Life can change in an instant. That is something that Sandpoint resident Chris Owens knows all too well. Owens began a career in logging at the age of 21. Growing up and as a young man, he immersed himself in the adventures of hiking, hunting, skiing, and motorcycles. But that was taken away from him at the age of 30 when a tree fell on him, breaking his back and leaving him paralyzed.
Now 43 years old, Owens struggled for years. After his accident, his muscles atrophied, and he lost over 40 pounds. “It took me a number of years for my body to recover to the point where I didn’t have to nap daily,” said Owens.
The state of Idaho—and particularly the northern panhandle— is full of vibrant forest lands that provide habitats for wildlife, water resources and timber production.
Since its founding in 2016, the Idaho Forest Owners Association Education Foundation (IFOA-EF) has raised funds to support various projects that promote sustainable forestry practices and educate the public about the beautiful state that they call home.
For those who do not already know, Sandpoint High School has a flourishing computer science program and competitive esports team led by teacher and SHS graduate Dalton Hawkins. And it just got better.
In the spring of 2022, Hawkins applied for a grant through Ting Internet with the permission of David Miles II, the principal of Lake Pend Oreille Alternative High School and founder of Video Game Club—Sandpoint’s original gaming club that Hawkins himself participated in as a student.
Whether you own a business or are employed by one, you know that the past couple of years have been tough for most—if not all—businesses, much in part due to the pandemic. And once it was time to get back to business, it seemed as though the employee pool had diminished.
“The last two-plus years have been challenging, and businesses all over town have really had to rethink the way they do things to adapt,” shares Kelley Kennedy, who co-owns The Fat Pig with Brett Mullinder.
Recently, there has been a lot of news generated about a new development in Camp Bay. Being unfamiliar with Camp Bay, I decided to visit the property with Eric Skinner and Brent Stevens, owners of Century 21 RiverStone who are marketing the property, to see firsthand for myself what is really going on and to try to discern what is fact and fiction.

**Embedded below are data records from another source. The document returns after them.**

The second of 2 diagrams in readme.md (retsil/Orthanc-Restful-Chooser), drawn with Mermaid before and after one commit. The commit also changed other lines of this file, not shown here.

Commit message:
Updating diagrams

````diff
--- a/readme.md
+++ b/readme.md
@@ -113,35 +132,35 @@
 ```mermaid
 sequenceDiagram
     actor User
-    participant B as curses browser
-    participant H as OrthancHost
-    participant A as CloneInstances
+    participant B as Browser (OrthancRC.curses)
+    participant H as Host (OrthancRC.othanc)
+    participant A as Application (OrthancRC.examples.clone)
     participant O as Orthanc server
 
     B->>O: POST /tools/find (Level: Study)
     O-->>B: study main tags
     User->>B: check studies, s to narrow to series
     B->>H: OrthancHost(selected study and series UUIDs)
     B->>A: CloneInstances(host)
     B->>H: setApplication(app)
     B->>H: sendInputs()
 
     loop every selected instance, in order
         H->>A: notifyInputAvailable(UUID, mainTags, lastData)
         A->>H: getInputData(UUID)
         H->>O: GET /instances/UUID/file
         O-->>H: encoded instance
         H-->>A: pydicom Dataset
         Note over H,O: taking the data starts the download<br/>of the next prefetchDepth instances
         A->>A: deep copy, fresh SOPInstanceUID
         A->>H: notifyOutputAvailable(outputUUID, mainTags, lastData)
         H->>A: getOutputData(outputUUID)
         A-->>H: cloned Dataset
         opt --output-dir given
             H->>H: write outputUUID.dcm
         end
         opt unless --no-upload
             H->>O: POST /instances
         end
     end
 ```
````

As we drove to Camp Bay together, Eric and Brent shared with me the story of this special property that was owned by the same family for over 100 years until its sale in 2021. Since the early 1900s, Camp Bay was homesteaded by the Van Schravendyk family, where they raised cattle in the early days of settling Camp Bay and then made money by leasing land for folks to build waterfront cabins in the late 1950s. Ultimately, the family had about 21 leases of waterfront property, and between property leases and logging the property, the family held the land until its sale in 2021.
Before the 1980s, the Idaho panhandle was a fairly sleepy place. Many families made their living off the land whether by farming, mining, or the timber industry. A small wave of big-city dwellers discovered the area and decided to uproot their families and take root in the smaller communities North Idaho offers. As the popularity of Schweitzer grew and the building of the Coeur d’Alene Resort in 1986, the area began to take shape as a tourist destination. As more visitors came to the area, they were also taken by the scenery and slower pace of life. While growth continued through the ‘90s and 2000s, the past two years are like nothing the area has ever seen.